Identify each line in the records below that contains the word "extends", and copy it.

───── Data for this task

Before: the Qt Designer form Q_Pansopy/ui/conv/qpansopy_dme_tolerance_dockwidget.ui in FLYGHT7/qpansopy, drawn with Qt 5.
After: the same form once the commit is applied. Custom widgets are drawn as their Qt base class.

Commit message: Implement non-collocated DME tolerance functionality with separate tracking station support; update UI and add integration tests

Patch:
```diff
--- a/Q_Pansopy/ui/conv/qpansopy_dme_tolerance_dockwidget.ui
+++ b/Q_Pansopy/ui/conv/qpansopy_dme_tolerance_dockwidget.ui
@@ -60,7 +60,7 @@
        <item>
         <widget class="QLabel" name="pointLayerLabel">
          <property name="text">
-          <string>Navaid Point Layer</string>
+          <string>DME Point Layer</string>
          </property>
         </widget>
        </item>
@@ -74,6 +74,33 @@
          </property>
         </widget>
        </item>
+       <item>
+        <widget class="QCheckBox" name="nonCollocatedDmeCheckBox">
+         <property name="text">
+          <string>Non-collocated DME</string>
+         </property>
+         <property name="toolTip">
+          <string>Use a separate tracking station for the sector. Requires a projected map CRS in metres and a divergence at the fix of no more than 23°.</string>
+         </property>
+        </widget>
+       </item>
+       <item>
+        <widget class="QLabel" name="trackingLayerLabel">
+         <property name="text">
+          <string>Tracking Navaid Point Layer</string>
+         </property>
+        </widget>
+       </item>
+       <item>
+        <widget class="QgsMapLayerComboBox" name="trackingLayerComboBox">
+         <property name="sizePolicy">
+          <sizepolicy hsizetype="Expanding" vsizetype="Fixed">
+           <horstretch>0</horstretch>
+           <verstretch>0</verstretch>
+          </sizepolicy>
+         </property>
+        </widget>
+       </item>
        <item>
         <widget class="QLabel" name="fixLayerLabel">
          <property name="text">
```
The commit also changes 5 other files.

──────────
───── Data for this task

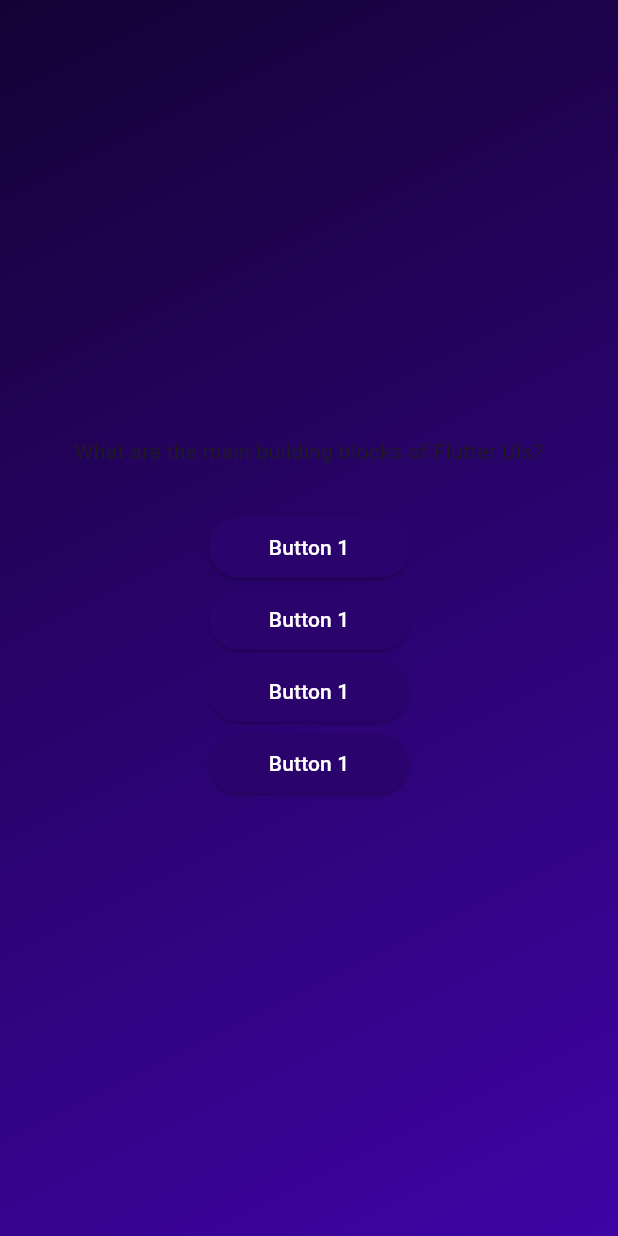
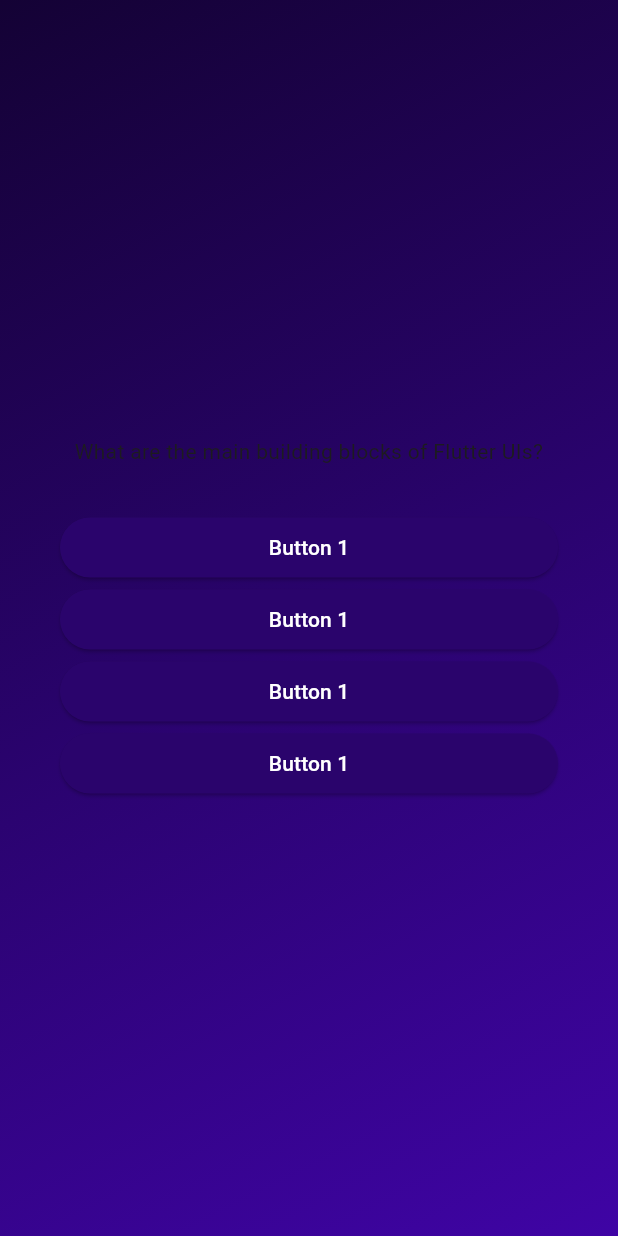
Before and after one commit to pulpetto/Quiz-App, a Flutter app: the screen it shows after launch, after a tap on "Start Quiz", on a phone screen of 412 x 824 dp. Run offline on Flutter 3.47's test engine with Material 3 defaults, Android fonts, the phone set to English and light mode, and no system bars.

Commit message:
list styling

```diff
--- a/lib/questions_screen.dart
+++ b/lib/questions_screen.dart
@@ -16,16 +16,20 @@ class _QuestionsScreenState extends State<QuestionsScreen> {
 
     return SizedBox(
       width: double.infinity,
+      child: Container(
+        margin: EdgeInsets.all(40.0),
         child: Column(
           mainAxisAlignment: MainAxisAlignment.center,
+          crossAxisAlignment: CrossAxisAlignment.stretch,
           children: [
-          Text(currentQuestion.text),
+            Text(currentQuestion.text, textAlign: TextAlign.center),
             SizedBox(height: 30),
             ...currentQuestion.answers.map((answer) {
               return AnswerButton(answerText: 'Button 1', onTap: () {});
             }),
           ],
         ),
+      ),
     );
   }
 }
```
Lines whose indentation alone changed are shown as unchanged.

──────────
───── Data for this task

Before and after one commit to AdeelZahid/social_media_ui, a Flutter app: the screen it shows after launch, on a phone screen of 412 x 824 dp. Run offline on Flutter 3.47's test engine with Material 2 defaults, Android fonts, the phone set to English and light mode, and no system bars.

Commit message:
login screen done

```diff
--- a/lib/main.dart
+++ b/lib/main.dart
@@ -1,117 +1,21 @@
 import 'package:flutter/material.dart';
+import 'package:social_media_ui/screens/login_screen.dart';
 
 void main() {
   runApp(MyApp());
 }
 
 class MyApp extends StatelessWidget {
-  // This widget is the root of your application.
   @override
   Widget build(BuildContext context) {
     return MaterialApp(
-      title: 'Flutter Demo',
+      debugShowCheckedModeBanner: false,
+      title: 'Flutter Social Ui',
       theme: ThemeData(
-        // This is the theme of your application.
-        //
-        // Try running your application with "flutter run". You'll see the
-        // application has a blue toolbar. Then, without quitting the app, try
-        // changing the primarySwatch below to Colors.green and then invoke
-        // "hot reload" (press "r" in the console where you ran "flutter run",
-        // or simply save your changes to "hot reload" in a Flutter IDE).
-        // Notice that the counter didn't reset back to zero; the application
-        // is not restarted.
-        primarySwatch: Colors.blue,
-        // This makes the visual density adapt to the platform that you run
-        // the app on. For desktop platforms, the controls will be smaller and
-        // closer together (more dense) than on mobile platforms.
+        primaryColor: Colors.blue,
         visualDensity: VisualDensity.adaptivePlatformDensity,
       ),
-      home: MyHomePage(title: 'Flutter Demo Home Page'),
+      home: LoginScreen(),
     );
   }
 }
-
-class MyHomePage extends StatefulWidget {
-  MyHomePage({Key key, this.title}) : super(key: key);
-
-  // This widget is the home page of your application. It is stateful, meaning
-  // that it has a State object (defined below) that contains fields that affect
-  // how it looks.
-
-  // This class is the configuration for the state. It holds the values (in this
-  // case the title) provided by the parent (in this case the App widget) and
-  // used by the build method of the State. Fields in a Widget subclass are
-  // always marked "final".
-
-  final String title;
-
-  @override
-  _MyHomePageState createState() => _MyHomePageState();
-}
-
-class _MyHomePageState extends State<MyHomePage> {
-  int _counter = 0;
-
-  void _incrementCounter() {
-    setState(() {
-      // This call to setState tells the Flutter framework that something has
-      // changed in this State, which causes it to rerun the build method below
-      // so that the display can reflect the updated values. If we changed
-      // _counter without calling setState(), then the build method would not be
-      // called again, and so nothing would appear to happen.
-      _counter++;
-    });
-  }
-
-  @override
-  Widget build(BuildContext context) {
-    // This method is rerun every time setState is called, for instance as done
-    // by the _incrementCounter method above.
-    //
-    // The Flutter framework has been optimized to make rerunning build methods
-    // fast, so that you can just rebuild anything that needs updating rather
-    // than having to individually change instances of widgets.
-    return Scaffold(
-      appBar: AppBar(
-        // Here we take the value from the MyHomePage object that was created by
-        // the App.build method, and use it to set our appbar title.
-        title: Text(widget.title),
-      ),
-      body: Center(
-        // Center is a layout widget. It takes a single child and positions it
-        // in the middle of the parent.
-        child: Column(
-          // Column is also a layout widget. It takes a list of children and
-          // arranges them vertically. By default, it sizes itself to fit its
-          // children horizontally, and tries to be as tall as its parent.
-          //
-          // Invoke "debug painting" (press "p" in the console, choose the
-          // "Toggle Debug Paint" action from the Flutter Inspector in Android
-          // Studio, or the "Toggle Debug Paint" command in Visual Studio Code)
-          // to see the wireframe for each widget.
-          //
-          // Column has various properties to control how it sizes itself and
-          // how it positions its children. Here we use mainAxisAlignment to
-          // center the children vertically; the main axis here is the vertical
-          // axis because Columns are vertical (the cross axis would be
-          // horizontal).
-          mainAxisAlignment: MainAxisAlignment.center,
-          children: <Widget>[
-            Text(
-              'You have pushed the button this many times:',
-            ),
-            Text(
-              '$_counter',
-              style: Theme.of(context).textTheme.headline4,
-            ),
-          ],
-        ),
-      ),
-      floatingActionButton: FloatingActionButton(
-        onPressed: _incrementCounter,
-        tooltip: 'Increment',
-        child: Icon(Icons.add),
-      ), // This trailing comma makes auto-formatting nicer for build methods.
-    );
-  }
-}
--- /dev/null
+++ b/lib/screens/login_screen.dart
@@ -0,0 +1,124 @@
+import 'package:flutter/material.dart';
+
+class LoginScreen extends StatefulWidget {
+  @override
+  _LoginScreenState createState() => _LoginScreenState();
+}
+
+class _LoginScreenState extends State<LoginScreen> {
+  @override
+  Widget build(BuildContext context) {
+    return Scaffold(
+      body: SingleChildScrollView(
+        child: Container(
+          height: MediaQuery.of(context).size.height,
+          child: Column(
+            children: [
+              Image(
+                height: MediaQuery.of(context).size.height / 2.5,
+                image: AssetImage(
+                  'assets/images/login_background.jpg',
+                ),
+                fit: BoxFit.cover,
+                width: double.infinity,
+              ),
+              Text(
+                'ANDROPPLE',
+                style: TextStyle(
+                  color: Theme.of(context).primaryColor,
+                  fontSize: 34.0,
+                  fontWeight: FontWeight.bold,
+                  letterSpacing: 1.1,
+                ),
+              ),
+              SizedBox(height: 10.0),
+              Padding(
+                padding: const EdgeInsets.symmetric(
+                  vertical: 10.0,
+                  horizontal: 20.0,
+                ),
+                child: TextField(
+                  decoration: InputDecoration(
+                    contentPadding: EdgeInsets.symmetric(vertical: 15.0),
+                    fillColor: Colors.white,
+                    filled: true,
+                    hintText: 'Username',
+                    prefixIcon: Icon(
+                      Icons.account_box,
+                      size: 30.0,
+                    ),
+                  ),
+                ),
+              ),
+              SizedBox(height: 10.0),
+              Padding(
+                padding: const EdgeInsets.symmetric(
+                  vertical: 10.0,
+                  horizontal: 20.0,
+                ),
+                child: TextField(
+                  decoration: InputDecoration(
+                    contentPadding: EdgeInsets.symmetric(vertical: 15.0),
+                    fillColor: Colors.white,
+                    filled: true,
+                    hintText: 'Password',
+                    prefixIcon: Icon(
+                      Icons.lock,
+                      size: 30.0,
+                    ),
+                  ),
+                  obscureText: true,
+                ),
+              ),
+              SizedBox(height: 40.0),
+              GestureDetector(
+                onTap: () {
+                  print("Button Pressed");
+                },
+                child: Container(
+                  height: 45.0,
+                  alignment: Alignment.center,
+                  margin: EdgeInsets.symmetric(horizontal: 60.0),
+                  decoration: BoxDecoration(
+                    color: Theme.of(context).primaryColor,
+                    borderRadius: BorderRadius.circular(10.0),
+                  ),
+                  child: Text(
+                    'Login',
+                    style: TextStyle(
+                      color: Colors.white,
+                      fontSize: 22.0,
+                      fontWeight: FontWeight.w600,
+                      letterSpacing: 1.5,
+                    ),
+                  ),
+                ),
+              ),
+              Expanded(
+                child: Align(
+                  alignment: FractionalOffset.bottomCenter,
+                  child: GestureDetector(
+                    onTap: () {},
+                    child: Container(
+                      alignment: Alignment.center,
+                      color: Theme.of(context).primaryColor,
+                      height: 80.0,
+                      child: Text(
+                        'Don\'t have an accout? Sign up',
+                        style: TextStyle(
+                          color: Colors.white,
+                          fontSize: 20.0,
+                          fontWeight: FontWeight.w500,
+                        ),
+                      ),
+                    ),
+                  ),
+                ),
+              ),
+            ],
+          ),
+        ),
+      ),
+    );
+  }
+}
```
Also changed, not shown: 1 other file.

──────────

> **Response to the exercise**:
@@ -16,16 +16,20 @@ class _QuestionsScreenState extends State<QuestionsScreen> {
 class MyApp extends StatelessWidget {
-class MyHomePage extends StatefulWidget {
-class _MyHomePageState extends State<MyHomePage> {
+class LoginScreen extends StatefulWidget {
+class _LoginScreenState extends State<LoginScreen> {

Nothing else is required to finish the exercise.